Every once in a while I feel the need to read George Will. Not sure why. Parenting has really cut down my Sunday-morning political show watching, so I don’t get my fix there anymore. Just crazy, I guess.
Anywhoo, the odd title “Condescensional Wisdom” caught my eye today on the Washington Post site. This ought to be interesting, especially since few are more condescending than George Will. Well, what you get is a snide obit for economist John Kenneth Galbraith who died recently. Galbraith was an advisor to JFK, and a “liberal” economist in the sense that he wasn’t an apologist for capital (for a more friendly obit go here). Unlike other economists, Galbraith seems to have actually known something about what it’s like to be an actual person, not just a quantifiable abstraction.
So obviously, George Will isn’t going to like him. But do we really have to slag on the dead, George? So what if William F. Buckley was a better downhill skier! (you have to read it)

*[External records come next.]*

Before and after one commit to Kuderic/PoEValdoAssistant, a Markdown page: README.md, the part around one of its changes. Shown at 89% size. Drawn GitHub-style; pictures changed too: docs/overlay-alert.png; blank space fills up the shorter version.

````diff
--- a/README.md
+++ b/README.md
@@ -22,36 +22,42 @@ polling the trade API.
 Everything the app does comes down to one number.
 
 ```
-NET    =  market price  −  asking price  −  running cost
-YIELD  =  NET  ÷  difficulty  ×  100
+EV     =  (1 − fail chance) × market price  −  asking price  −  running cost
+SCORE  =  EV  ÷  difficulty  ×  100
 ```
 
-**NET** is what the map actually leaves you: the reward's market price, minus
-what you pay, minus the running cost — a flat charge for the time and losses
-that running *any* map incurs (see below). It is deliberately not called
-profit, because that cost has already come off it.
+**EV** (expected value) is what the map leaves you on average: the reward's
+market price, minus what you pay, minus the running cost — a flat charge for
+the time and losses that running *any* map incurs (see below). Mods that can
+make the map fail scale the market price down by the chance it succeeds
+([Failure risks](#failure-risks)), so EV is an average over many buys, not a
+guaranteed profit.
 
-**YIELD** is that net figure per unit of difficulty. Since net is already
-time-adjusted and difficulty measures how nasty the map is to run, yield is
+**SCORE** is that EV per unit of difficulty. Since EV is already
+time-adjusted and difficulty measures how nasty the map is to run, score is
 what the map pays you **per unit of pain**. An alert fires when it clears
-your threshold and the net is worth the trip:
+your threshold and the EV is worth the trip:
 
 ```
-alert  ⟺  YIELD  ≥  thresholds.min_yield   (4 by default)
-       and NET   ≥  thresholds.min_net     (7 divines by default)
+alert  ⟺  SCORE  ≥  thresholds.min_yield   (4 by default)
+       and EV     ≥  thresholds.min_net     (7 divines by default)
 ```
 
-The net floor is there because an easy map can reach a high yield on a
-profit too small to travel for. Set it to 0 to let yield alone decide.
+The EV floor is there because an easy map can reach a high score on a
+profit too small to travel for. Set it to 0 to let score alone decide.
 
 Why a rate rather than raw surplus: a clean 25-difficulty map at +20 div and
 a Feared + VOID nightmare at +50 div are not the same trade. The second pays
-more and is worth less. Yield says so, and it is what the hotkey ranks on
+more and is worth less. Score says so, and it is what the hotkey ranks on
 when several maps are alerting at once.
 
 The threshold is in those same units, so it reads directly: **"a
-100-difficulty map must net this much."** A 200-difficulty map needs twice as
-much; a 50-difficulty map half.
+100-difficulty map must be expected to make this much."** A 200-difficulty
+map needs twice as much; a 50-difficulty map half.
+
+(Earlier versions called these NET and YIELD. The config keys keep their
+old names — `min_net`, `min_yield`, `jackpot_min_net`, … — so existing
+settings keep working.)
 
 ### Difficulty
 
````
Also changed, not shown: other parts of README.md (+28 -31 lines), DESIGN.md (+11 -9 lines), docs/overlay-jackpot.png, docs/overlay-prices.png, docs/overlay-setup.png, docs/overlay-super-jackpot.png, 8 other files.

What really struck me about this “opinion” piece is the following passage, referring to Galbraith and other critics of 1950s American advertising culture:
“Americans were what modern liberalism relishes — victims , to

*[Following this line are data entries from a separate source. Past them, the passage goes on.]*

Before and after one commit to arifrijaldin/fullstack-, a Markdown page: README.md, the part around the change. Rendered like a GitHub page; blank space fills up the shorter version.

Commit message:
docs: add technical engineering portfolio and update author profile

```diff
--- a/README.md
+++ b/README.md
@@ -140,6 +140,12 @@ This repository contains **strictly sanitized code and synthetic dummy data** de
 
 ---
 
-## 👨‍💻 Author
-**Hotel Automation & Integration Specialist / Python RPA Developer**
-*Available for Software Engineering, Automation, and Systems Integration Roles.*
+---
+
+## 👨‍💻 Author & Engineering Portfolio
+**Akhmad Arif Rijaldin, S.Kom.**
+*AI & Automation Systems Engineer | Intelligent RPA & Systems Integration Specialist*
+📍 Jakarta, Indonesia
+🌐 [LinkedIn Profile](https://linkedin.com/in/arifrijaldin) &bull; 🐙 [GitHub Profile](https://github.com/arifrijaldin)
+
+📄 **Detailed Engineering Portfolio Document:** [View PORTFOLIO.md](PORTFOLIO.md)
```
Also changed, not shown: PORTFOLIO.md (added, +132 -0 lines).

be treated as wards of a government run by liberals. It never seemed to
occur to Galbraith and like-minded liberals that ordinary Americans
might resent that depiction and might express their resentment with

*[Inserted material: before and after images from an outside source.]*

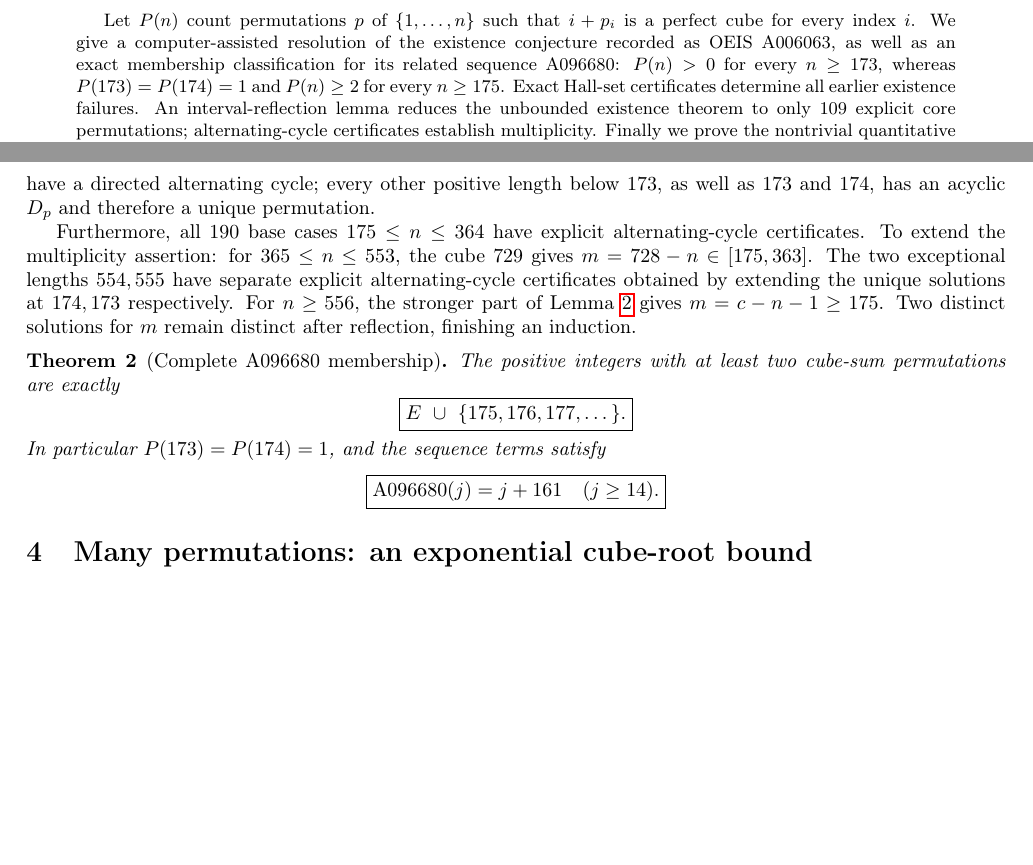
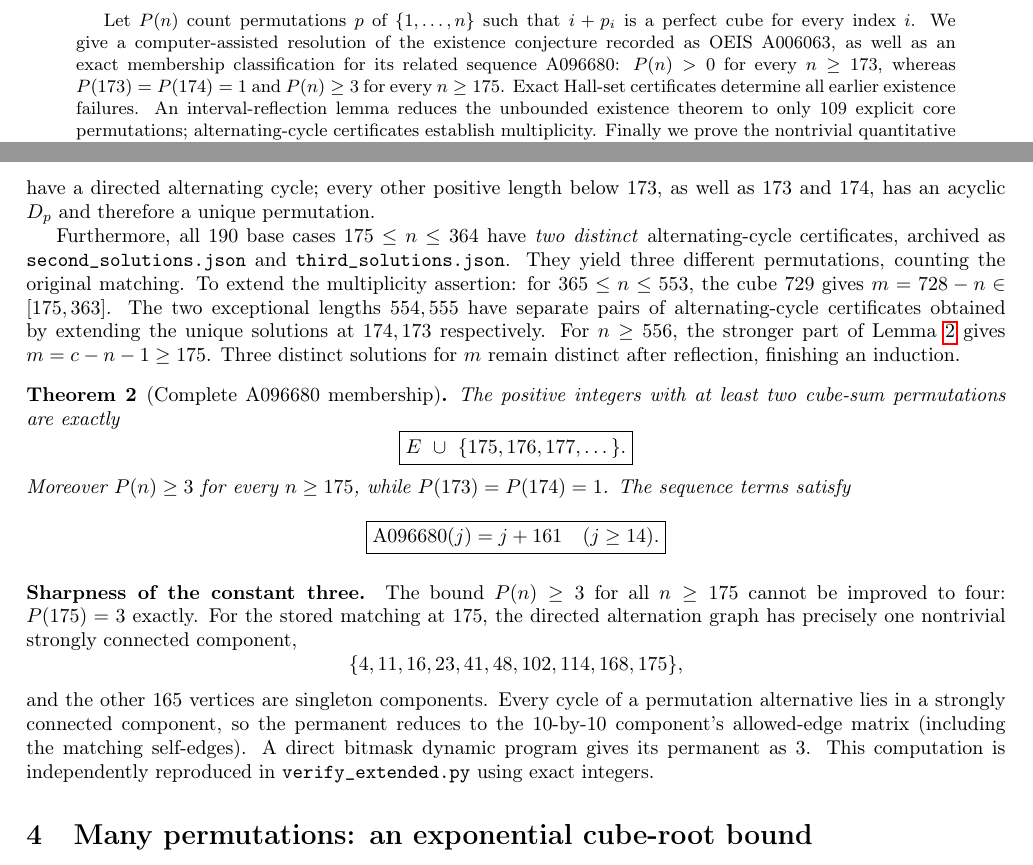
Before and after one commit to ddy314/oeis-papers, a LaTeX paper (papers/A006063/main.tex): two parts of pages 1 and 3 of 4 before the commit and two parts of pages 1 and 3 of 5 after it, joined at a grey line, cut so that both start at the same text, the shorter picture padded with empty space. Compiled offline with pdfLaTeX.

Commit message:
Sharpen multiplicity to optimal P(n)>=3 for n>=175 and certify P(175)=3

```diff
--- a/papers/A006063/main.tex
+++ b/papers/A006063/main.tex
@@ -21,7 +21,7 @@ We give a computer-assisted resolution of the existence
 conjecture recorded as OEIS A006063, as well as an exact
 membership classification for its related sequence A096680:
 $P(n)>0$ for every $n\ge173$, whereas $P(173)=P(174)=1$
-and $P(n)\ge2$ for every $n\ge175$.
+and $P(n)\ge3$ for every $n\ge175$.
 Exact Hall-set certificates determine all earlier existence failures.
 An interval-reflection lemma reduces the unbounded existence theorem
 to only $109$ explicit core permutations; alternating-cycle
@@ -209,16 +209,19 @@ length below $173$, as well as $173$ and $174$, has
 an acyclic $D_p$ and therefore a unique permutation.
 
 Furthermore, all $190$ base cases $175\le n\le364$
-have explicit alternating-cycle certificates.
+have \emph{two distinct} alternating-cycle certificates,
+archived as \texttt{second\_solutions.json} and
+\texttt{third\_solutions.json}. They yield three different
+permutations, counting the original matching.
 To extend the multiplicity assertion:
 for $365\le n\le553$, the cube $729$ gives
 $m=728-n\in[175,363]$. The two exceptional lengths
-$554,555$ have separate explicit alternating-cycle
+$554,555$ have separate pairs of alternating-cycle
 certificates obtained by extending the unique solutions
 at $174,173$ respectively.
 For $n\ge556$, the stronger part of
 Lemma~\ref{lem:gap} gives
-$m=c-n-1\ge175$. Two distinct solutions for $m$
+$m=c-n-1\ge175$. Three distinct solutions for $m$
 remain distinct after reflection, finishing an induction.
 
 \begin{theorem}[Complete A096680 membership]\label{thm:multi}
@@ -227,12 +230,32 @@ are exactly
 \[
 \boxed{E\ \cup\ \{175,176,177,\dots\}.}
 \]
-In particular $P(173)=P(174)=1$, and the sequence terms
+Moreover $P(n)\ge3$ for every $n\ge175$, while
+$P(173)=P(174)=1$. The sequence terms
 satisfy
 \[
 \boxed{\operatorname{A096680}(j)=j+161\quad(j\ge14).}
 \]
 \end{theorem}
+
+
+\paragraph{Sharpness of the constant three.}
+The bound $P(n)\ge3$ for all $n\ge175$ cannot be
+improved to four: $P(175)=3$ exactly.
+For the stored matching at $175$, the directed
+alternation graph has precisely one nontrivial
+strongly connected component,
+\[
+\{4,11,16,23,41,48,102,114,168,175\},
+\]
+and the other $165$ vertices are singleton components.
+Every cycle of a permutation alternative lies in a
+strongly connected component, so the permanent reduces
+to the $10$-by-$10$ component's allowed-edge matrix
+(including the matching self-edges).
+A direct bitmask dynamic program gives its permanent
+as $3$. This computation is independently reproduced in
+\texttt{verify\_extended.py} using exact integers.
 
 \section{Many permutations: an exponential cube-root bound}
 Besides qualitative multiplicity, the reflection family
```
Also changed, not shown: papers/A006063/main.tex (2 more changed lines).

Conservatives like to whip out the “liberals love victimhood” line. And it ocurred to me as I read George Will do it for the gazillionth time that Conservatives actually like to be victims. They nurture their sense that they are ordinary folk who have been wronged by elitist Liberals. Please, George Will is not one of the ordinary folk. This is just the latest version of the frontier narrative about hapless white settlers being attacked by vicious Indians (e.g., “Custer’s Last Stand,” a.k.a., the Battle of Little Bighorn). Aggressors like to portray themselves as righteous victims.
I rant, I rant.